▸ AIM OF THE TASK
Your copy of the data should match it exactly, leaving out only the pictures.
************
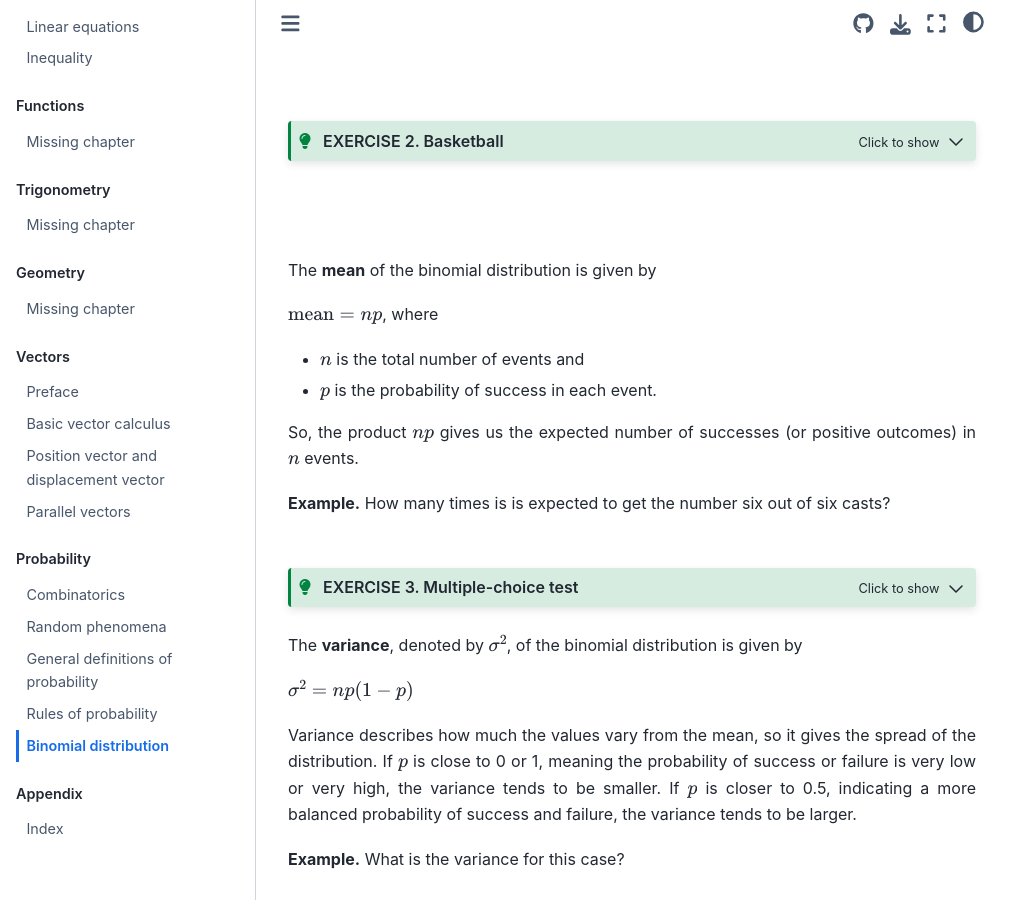
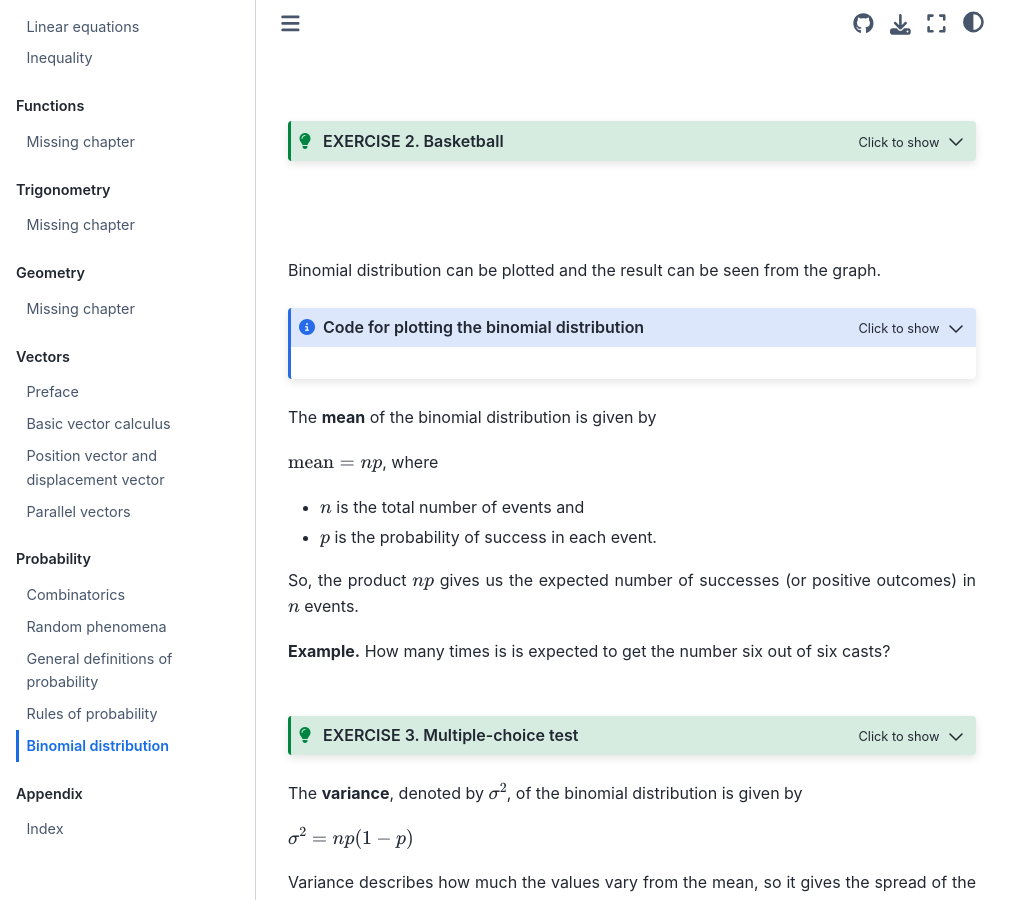
Before and after one commit to luma-lapinamk/miika-math, a Jupyter Book: the page built from notebooks/binomial_distr.md, in a window 1280 px wide and 900 px high, scrolled down 2107 px. Shown: the whole window, without its empty margins (0-1031 px from the left). Built offline with Jupyter Book 1.0.4 settings and Sphinx 7.4.7 and the Sphinx Book theme 1.1.4, drawn with Linux system fonts in a browser that asks for light colours; some of the changed lines change nothing that is shown.

Commit message:
Updated content

```diff
--- a/notebooks/binomial_distr.md
+++ b/notebooks/binomial_distr.md
@@ -60,6 +60,47 @@
 :::
 <br></br>
 
+Binomial distribution can be plotted and the result can be seen from the graph.
+
+:::{admonition} Code for plotting the binomial distribution
+:class: note, dropdown
+> import numpy as np
+>
+> import matplotlib.pyplot as plt
+>
+> from scipy.stats import binom
+>
+> Define parameters for the binomial distribution
+>
+> n = 16  # Number of events
+>
+> p = 0.9  # Probability of success
+>
+> Generate x values (number of successes)
+>
+> x_values = np.arange(0, n+1)
+>
+> Calculate the probability mass function (PMF) for each x value
+>
+> pmf_values = binom.pmf(x_values, n, p)
+>
+> Plot the binomial distribution
+>
+> plt.bar(x_values, pmf_values, color='skyblue')
+>
+> plt.title('Binomial Distribution, when n={} and p={}'.format(n, p))
+>
+> plt.xlabel('Number of Successes')
+>
+> plt.ylabel('Probability')
+>
+> plt.xticks(x_values)
+>
+> plt.grid(axis='y', linestyle='--', alpha=0.7)
+>
+> plt.show()
+:::
+
 The **mean** of the binomial distribution is given by
 
 $\text{mean} = np$, where
```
************
▸ COMPLETED TASK
Before and after one commit to luma-lapinamk/miika-math, a Jupyter Book: the page built from notebooks/binomial_distr.md, in a window 1280 px wide and 900 px high, scrolled down 2107 px. Shown: the whole window, without its empty margins (0-1031 px from the left). Built offline with Jupyter Book 1.0.4 settings and Sphinx 7.4.7 and the Sphinx Book theme 1.1.4, drawn with Linux system fonts in a browser that asks for light colours; some of the changed lines change nothing that is shown.

Commit message:
Updated content

```diff
--- a/notebooks/binomial_distr.md
+++ b/notebooks/binomial_distr.md
@@ -60,6 +60,47 @@
 :::
 <br></br>
 
+Binomial distribution can be plotted and the result can be seen from the graph.
+
+:::{admonition} Code for plotting the binomial distribution
+:class: note, dropdown
+> import numpy as np
+>
+> import matplotlib.pyplot as plt
+>
+> from scipy.stats import binom
+>
+> Define parameters for the binomial distribution
+>
+> n = 16  # Number of events
+>
+> p = 0.9  # Probability of success
+>
+> Generate x values (number of successes)
+>
+> x_values = np.arange(0, n+1)
+>
+> Calculate the probability mass function (PMF) for each x value
+>
+> pmf_values = binom.pmf(x_values, n, p)
+>
+> Plot the binomial distribution
+>
+> plt.bar(x_values, pmf_values, color='skyblue')
+>
+> plt.title('Binomial Distribution, when n={} and p={}'.format(n, p))
+>
+> plt.xlabel('Number of Successes')
+>
+> plt.ylabel('Probability')
+>
+> plt.xticks(x_values)
+>
+> plt.grid(axis='y', linestyle='--', alpha=0.7)
+>
+> plt.show()
+:::
+
 The **mean** of the binomial distribution is given by
 
 $\text{mean} = np$, where
```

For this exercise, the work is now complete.